By Tom Chester
The fall of the Berlin wall in 1989 marked the end of the Cold War and (amongst many other perks) saw a renaissance of Russian music flooding across the Iron Curtain into the West. One of the pieces gripped Commander John R. Bourgeois from the United States Marine Band who went about orchestrating it for a more American-style symphonic band.
The work in question was Boris Kozhevnikov’s Symphony No. 3 for band, one of five symphonies the composer had written for this ensemble. Kozhevnikov (1906-1985), now a popular composer in Russia, studied at the Kharkov Music-Dramatic Institute before attending the Military School of Music in Moscow. The work was written in 1950 but didn’t reach Western audiences until the late 1990s.

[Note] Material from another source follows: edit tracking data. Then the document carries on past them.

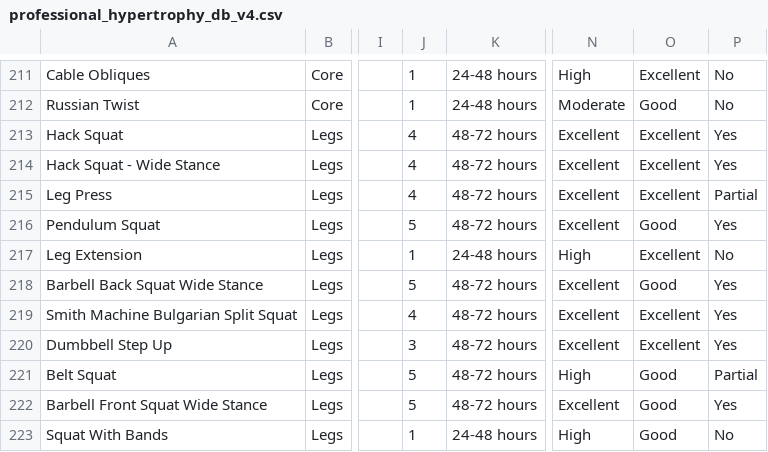
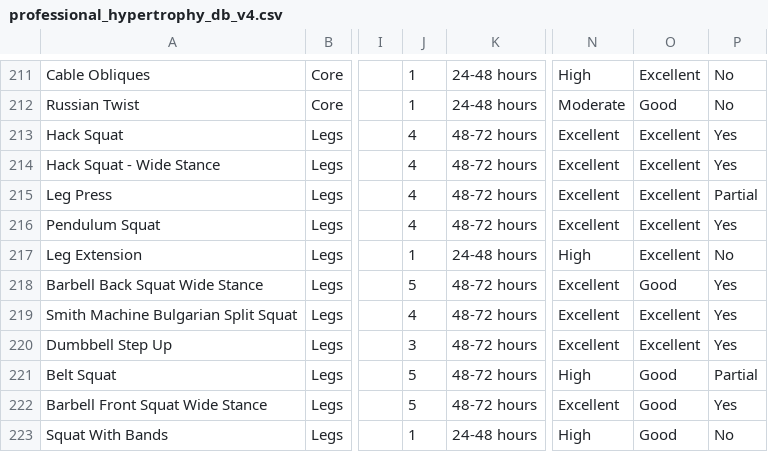
Before and after one commit to Hanibsh/fitness-website, a CSV file: data/professional_hypertrophy_db_v4.csv, drawn as a sheet; only a part is shown, gaps mark what is left out; the diff names each change by its address in the sheet, - before the commit and + after, or states it on an @@ line.

```diff
--- a/data/professional_hypertrophy_db_v4.csv
+++ b/data/professional_hypertrophy_db_v4.csv
-J216: 5
+J216: 4
-O216: Good
+O216: Excellent
```
Also changed, not shown: 4 other files.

The Symphony is subtitled Slavyanskaya, most probably after the public square of the same name in Moscow, rather than the Russian brand of vodka! The thematic material for the work was drawn from folk tunes from the composer’s home city of Novgorod, and is quintessentially Russian sounding throughout all four movements.
The first movement opens with aggressive shock chords before the first theme played in the trumpets, then a more lyrical secondary theme is heard from the tenor sax and euphonium. Kozhevnikov skilfully weaves more ideas around these two themes with constant climatic suggestions. Movement two, a slow pastoral waltz, dances along until the last 8 bars when it erupts into a circus waltz before finishing with a sign off in the original tempo, a great contrast from the third movement. This whirlwind rondo puts any fine piccolo player through their paces. The finale is strikingly similar to the first movement, this time in F major rather than F minor. The tempo here is even faster, charging to the end of the work in breakneck speeds.
The work is notoriously difficult (American grade 6) and a solid performance hinges on the constant drive and energy. The parts for the euphonium, bassoon and horn are exceptionally technical and require more than proficient sections. Interestingly, the saxophones don’t double the technical aspects of the French horn parts; in fact they are used rather sparingly. This was because the saxophone was considered ‘not Soviet’ in Russian band music.
I have found however for a successful performance it is crucial to double the weaker horn parts in the redundant saxophone to carry the momentum in the continuous, underlying quavers. Also when performing it can be a good idea to drop the octave of some of the melodies in the 2nd flutes and 2nd/3rd clarinets to ensure a solid base of tuning.
Despite these challenges, this elusive piece is fast becoming standard in band literature and if your band has the chops to tackle the work, I strongly recommend getting those fingers working for an adventurous flight into Soviet Russia.